- LISTED RECORDS -
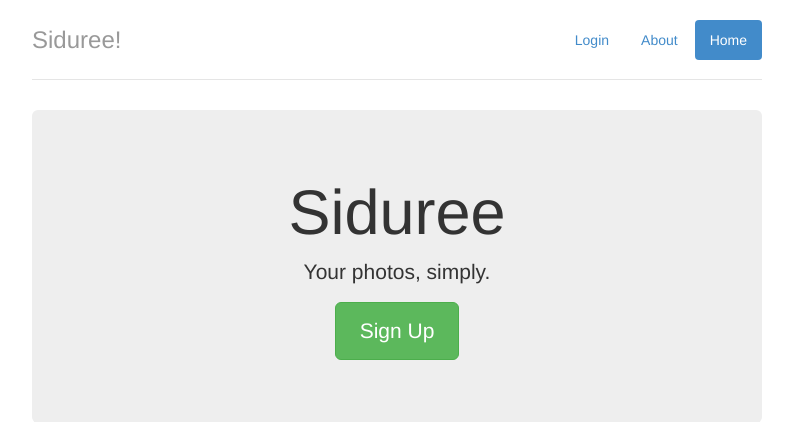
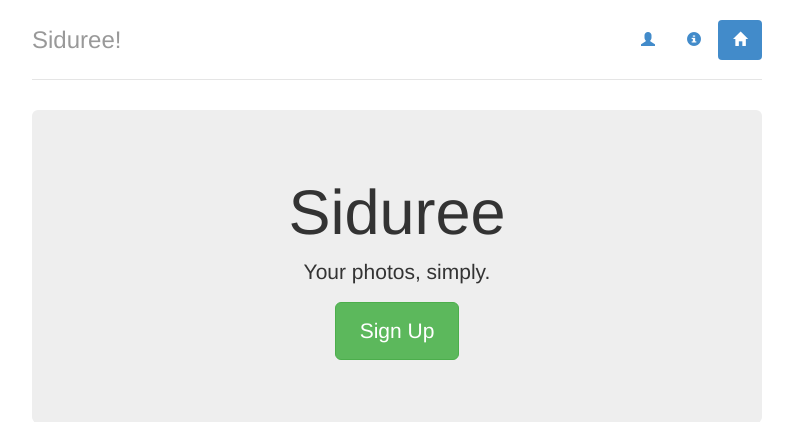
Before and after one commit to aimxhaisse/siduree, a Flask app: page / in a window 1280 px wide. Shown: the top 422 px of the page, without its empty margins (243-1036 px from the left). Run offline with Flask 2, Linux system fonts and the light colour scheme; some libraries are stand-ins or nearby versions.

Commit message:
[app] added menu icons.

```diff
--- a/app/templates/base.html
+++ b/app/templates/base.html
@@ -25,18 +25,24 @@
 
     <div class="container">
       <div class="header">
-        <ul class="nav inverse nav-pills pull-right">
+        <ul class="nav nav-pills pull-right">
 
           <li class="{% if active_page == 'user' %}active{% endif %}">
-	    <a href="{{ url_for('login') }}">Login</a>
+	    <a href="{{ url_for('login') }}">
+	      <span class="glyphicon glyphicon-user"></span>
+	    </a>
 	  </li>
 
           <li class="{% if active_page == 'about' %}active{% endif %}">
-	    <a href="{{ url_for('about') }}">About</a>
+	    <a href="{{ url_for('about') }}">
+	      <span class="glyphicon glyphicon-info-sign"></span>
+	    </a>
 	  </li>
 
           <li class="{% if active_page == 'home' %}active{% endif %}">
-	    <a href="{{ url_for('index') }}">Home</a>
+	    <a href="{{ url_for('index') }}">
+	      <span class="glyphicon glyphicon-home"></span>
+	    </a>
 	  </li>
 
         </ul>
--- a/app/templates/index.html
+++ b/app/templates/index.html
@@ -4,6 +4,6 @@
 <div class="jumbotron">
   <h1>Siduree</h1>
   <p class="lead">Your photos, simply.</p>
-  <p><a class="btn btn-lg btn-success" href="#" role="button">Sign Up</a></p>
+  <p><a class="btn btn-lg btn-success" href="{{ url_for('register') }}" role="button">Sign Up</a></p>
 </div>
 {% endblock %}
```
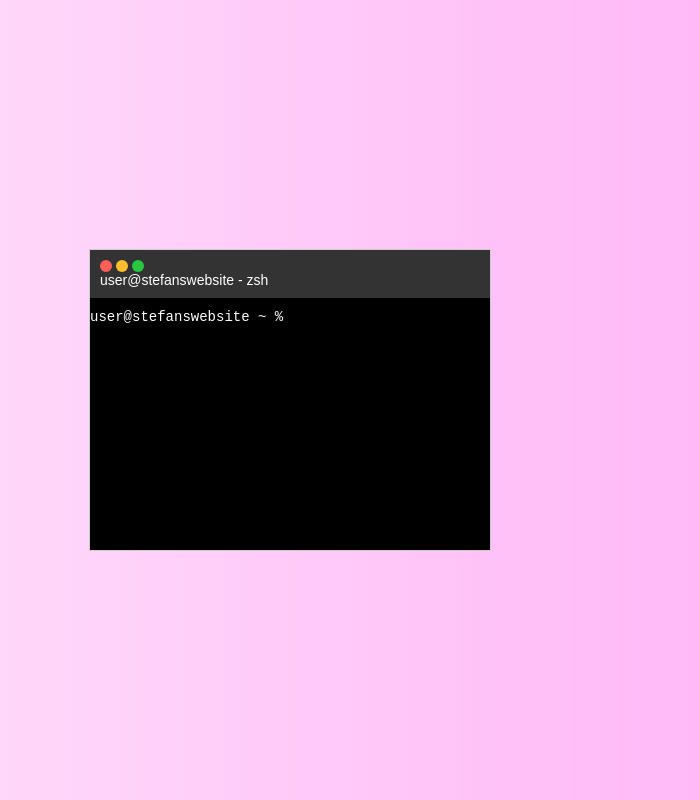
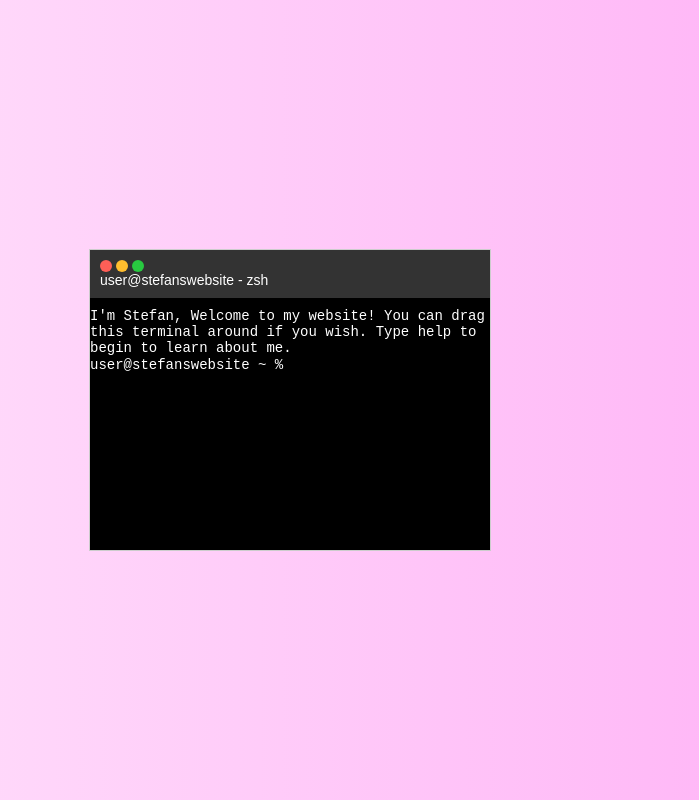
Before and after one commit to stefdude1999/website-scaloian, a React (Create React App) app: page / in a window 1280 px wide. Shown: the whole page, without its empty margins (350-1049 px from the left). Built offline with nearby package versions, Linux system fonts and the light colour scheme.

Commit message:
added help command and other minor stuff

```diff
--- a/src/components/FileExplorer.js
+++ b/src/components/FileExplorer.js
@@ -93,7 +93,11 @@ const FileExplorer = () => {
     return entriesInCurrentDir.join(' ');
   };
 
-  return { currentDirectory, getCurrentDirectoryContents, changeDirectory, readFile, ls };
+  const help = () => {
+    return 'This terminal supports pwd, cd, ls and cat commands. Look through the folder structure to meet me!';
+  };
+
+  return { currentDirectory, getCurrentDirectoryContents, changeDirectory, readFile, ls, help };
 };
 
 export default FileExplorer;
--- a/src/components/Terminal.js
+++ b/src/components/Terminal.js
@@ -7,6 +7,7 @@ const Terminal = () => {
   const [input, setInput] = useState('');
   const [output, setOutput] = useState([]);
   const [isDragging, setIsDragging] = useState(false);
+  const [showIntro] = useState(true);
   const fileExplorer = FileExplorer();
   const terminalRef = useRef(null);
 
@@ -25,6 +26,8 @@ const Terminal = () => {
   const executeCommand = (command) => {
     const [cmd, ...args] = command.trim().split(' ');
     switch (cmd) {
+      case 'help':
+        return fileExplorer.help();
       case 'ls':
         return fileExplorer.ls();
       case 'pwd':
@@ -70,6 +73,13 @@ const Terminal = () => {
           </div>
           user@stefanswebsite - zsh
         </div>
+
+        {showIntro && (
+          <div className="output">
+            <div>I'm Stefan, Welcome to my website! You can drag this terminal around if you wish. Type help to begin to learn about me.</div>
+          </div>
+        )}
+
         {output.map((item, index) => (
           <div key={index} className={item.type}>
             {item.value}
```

- TASK STATEMENT -
Output a verbatim copy of all entries above; no pictures go in it.

- ANSWER AREA -
Before and after one commit to aimxhaisse/siduree, a Flask app: page / in a window 1280 px wide. Shown: the top 422 px of the page, without its empty margins (243-1036 px from the left). Run offline with Flask 2, Linux system fonts and the light colour scheme; some libraries are stand-ins or nearby versions.

Commit message:
[app] added menu icons.

```diff
--- a/app/templates/base.html
+++ b/app/templates/base.html
@@ -25,18 +25,24 @@
 
     <div class="container">
       <div class="header">
-        <ul class="nav inverse nav-pills pull-right">
+        <ul class="nav nav-pills pull-right">
 
           <li class="{% if active_page == 'user' %}active{% endif %}">
-	    <a href="{{ url_for('login') }}">Login</a>
+	    <a href="{{ url_for('login') }}">
+	      <span class="glyphicon glyphicon-user"></span>
+	    </a>
 	  </li>
 
           <li class="{% if active_page == 'about' %}active{% endif %}">
-	    <a href="{{ url_for('about') }}">About</a>
+	    <a href="{{ url_for('about') }}">
+	      <span class="glyphicon glyphicon-info-sign"></span>
+	    </a>
 	  </li>
 
           <li class="{% if active_page == 'home' %}active{% endif %}">
-	    <a href="{{ url_for('index') }}">Home</a>
+	    <a href="{{ url_for('index') }}">
+	      <span class="glyphicon glyphicon-home"></span>
+	    </a>
 	  </li>
 
         </ul>
--- a/app/templates/index.html
+++ b/app/templates/index.html
@@ -4,6 +4,6 @@
 <div class="jumbotron">
   <h1>Siduree</h1>
   <p class="lead">Your photos, simply.</p>
-  <p><a class="btn btn-lg btn-success" href="#" role="button">Sign Up</a></p>
+  <p><a class="btn btn-lg btn-success" href="{{ url_for('register') }}" role="button">Sign Up</a></p>
 </div>
 {% endblock %}
```
Before and after one commit to stefdude1999/website-scaloian, a React (Create React App) app: page / in a window 1280 px wide. Shown: the whole page, without its empty margins (350-1049 px from the left). Built offline with nearby package versions, Linux system fonts and the light colour scheme.

Commit message:
added help command and other minor stuff

```diff
--- a/src/components/FileExplorer.js
+++ b/src/components/FileExplorer.js
@@ -93,7 +93,11 @@ const FileExplorer = () => {
     return entriesInCurrentDir.join(' ');
   };
 
-  return { currentDirectory, getCurrentDirectoryContents, changeDirectory, readFile, ls };
+  const help = () => {
+    return 'This terminal supports pwd, cd, ls and cat commands. Look through the folder structure to meet me!';
+  };
+
+  return { currentDirectory, getCurrentDirectoryContents, changeDirectory, readFile, ls, help };
 };
 
 export default FileExplorer;
--- a/src/components/Terminal.js
+++ b/src/components/Terminal.js
@@ -7,6 +7,7 @@ const Terminal = () => {
   const [input, setInput] = useState('');
   const [output, setOutput] = useState([]);
   const [isDragging, setIsDragging] = useState(false);
+  const [showIntro] = useState(true);
   const fileExplorer = FileExplorer();
   const terminalRef = useRef(null);
 
@@ -25,6 +26,8 @@ const Terminal = () => {
   const executeCommand = (command) => {
     const [cmd, ...args] = command.trim().split(' ');
     switch (cmd) {
+      case 'help':
+        return fileExplorer.help();
       case 'ls':
         return fileExplorer.ls();
       case 'pwd':
@@ -70,6 +73,13 @@ const Terminal = () => {
           </div>
           user@stefanswebsite - zsh
         </div>
+
+        {showIntro && (
+          <div className="output">
+            <div>I'm Stefan, Welcome to my website! You can drag this terminal around if you wish. Type help to begin to learn about me.</div>
+          </div>
+        )}
+
         {output.map((item, index) => (
           <div key={index} className={item.type}>
             {item.value}
```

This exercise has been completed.